It is utterly surprising that many tourists to Cebú do not know of the gem that is Carcar, a heritage city known for its period houses and delectable delicacies. Located south of Cebu City, the Queen City of the South, Carcar can be reached by car after a one and a half drive through well-paved roads. From the city, we passed by an impressive seaside highway, the SRP Road. The highway has a majestic view of the ocean, and it was clearly a treat for us to travel with such a sight.
We first passed-by the neo-classical Carcar Rotunda with its flamboyant pergola and white-painted lamp-posts. Nearby, we bought some of Carcar’s famed delicacies: chicharon that looked like deep-fried pork chops and Ampao, a native version of rice crispies.

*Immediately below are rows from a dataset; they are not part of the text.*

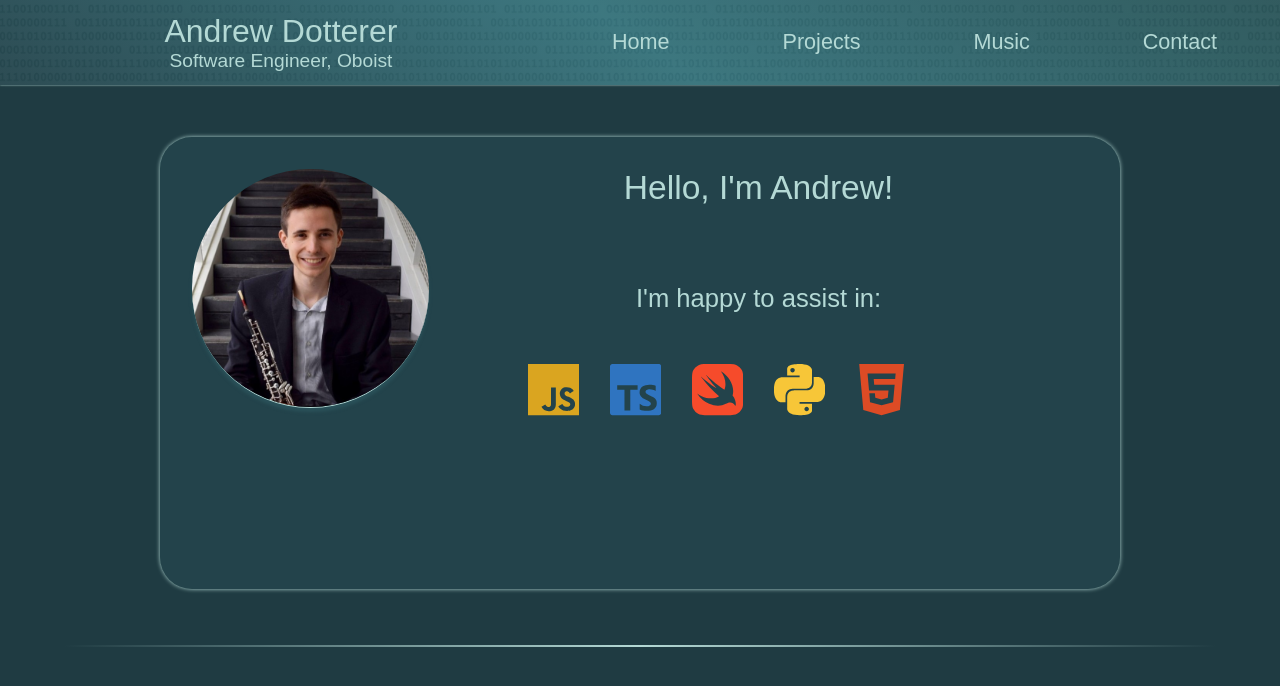
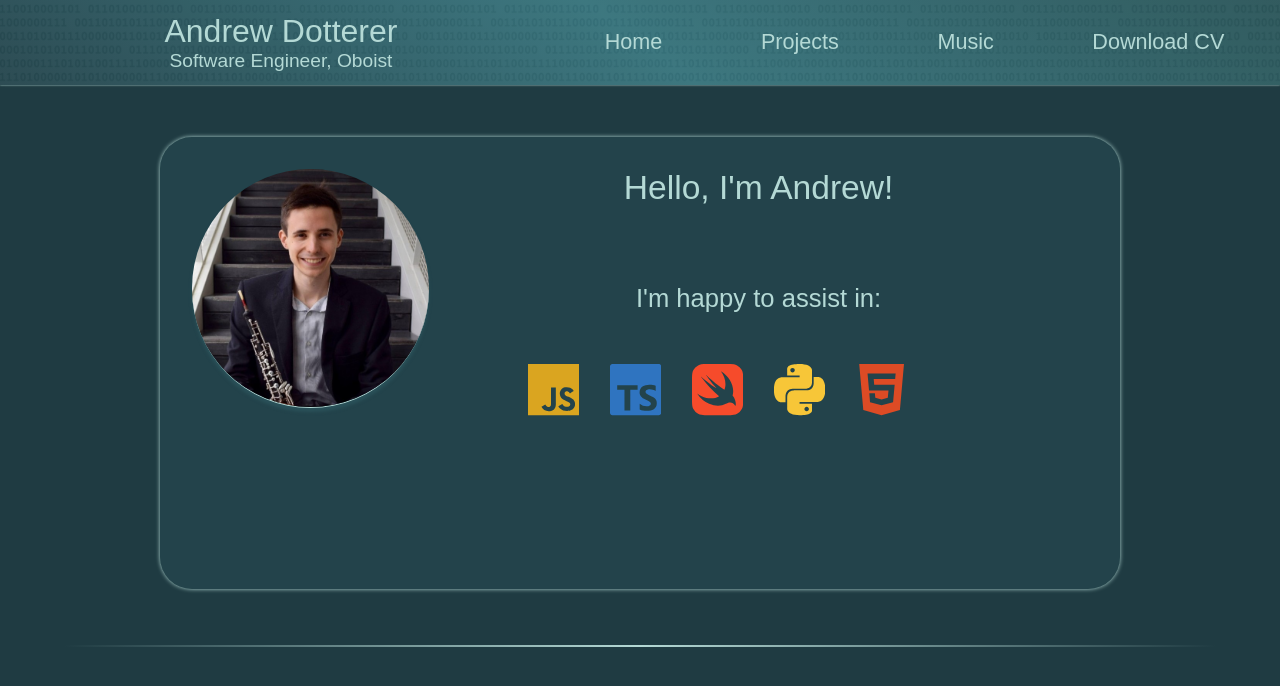
Before and after one commit to adotterer/adotterer.github.io, a React (Create React App) app: page / in a window 1280 px wide. Shown: the top 686 px of the page. Built offline with nearby package versions, Linux system fonts and the light colour scheme; a web font is replaced by a local one.

Commit message:
Download CV

```diff
--- a/src/Header.jsx
+++ b/src/Header.jsx
@@ -12,7 +12,7 @@ export default function Header() {
             <li><Link to="/">Home</Link></li>
             <li><Link to="/projects">Projects</Link></li>
             <li><Link to="/music">Music</Link></li>
-            <li><Link to="/contact">Contact</Link></li>
+            <li><a target="_" href="https://mshippoboe.s3.us-west-1.amazonaws.com/ANDREW_DOTTERER_RESUME+(1).pdf">Download CV</a></li>
         </ul>
     </header>
 }
--- a/src/Projects.jsx
+++ b/src/Projects.jsx
@@ -1,5 +1,5 @@
 import Container from "./Container"
-import {FaExternalLinkAlt, FaGithub} from "react-icons/fa"
+import {FaLink, FaGithub} from "react-icons/fa"
 
 const imgArr = ["https://mshippoboe.s3.us-west-1.amazonaws.com/fido_finder.f47bcfe0.png",
    "https://mshippoboe.s3.us-west-1.amazonaws.com/airbnb_og_meta.12a2c027.png" ,
@@ -9,7 +9,7 @@ const imgArr = ["https://mshippoboe.s3.us-west-1.amazonaws.com/fido_finder.f47bc
 function FeatureLinkIcons({liveURL, codeURL}) {
     return (
         <div className="feature_link_icons">
-            <a target="_" href={liveURL}><FaExternalLinkAlt /></a>
+            <a target="_" href={liveURL}><FaLink /></a>
             <a target="_" href={codeURL}><FaGithub /></a>
         </div>
         )
```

Afterwards, we immediately sought out the numerous heritage houses located in the city particularly those located along Calle Sta. Catalina. The first house we visited was the Balay na Tisa [which literally means “house of tiles’]. The palatial home, which was closed, was owned by the Sarmiento – Osmeña families, two very affluent clans in the region. The house was built in 1859 and is a typical representation of the bahay-na-bato tradition found throughout the archipelago. From here, we made our way up the street where other heritage homes such as the Mercado and Noel houses stood. At the intersection of the national highway was an aqua-green house with gay tracery and iron works that now serves a commercial purpose.
The main feature, however, of Carcar was its church complex. I was really charmed by the silence and presence of beauty in the said plaza. Located at the front-center was a flamboyant monument to Rizal. Nearby is a public school house that was put up by the Americans throughout the islands. I presume it was indeed built in 1905 as the date is painted prominently on the schoolhouse.
Located east of this was the municipal hall, which is in a faux art-nouveau structure that tastefully mimics the Carcar Musuem. Located beside the municipal hall is the Carcar Museum which is housed in the former Carcar Dispensary.
The Carcar Museum’s impressively-preserved exterior and interior showcase the finest features of la arquitectura mestiza. Exquisite callado or wood tracery, Machuca tiles, stained glass windows and period furniture made of hard-wood add character to the museum. The effort of the local government to maintain a heritage structure, and at the same, preserve its town’s memory in a museum, is noteworthy and laudable. I wasn’t able to read though what made Carcar a rich city. I didn’t see any fields in the area and neither did I see a seaport nearby. For a town to have big bahay na batos, it means that the place wa/is a place of prosperity. However, I didn’t see or read anything that informed on their major industries.
We then visited the Church of Sta. Catalina de Alejandria, a church built by the Augustinians between 1860 to 1875. The church’s bell-towers are its most prominent features because they are topped with onion-shaped roofs which are uncommon here. These remind one of Orthodox churches and as such, one’s curiosity is piqued as to why these were copied for the church. Some elements of the church exteriors were Moorish in inspiration as well as neo-Gothic. Unfortunately, and quite peculiarly, the church was closed when we arrived (a little past the hour of eleven in the morning) and so, we weren’t able to see the interiors of the church. As far as I know, the church also features angels (or is it female saints?) holding up lamps on the sides of main aisle.
After lighting a few candles (sold to us by a mother-and-son tandem constantly bugging us), we headed for the Carcar Public Market for some good old Carcar/Cebu Lechon. The market was clean and it didn’t have the stench and filth of other wet markets. Likewise, they had a separate section for the lechon stalls and carinderias. Upon hearing that a kilo of lechon was only for a measly 280 Pesos, we immediately ordered and munched away on those crispy, delectable skins. Although it is customary to eat Cebu lechon only by itself or at the most, with toyo (soy sauce), Ana and I simply had to look around the market and buy our fill of Mang Tomas. Luckily, there was at least one stall selling it.
Also to be found in abundance in the market are different kakanins, puso, chicharon, ampao, etc. These we bought for pasalubongs and left with tummies filled and bodies prepared for an entire afternoon of cultural tours back at Cebu City.
Carcar has so much untapped potential. Leaving the city made me wonder why the city has yet to employ the help of massive tourism marketing and structural improvements. Carcar can be the Vigan of the South if only they ferociously promote their city that undeniably has charm and character. We should realize that cultural heritage, whether it be tangible (structures, articles of clothing, food, etc) or intangible (oral traditions, languages, songs, etc) plays a vital role in tourism, community identity and even, social development.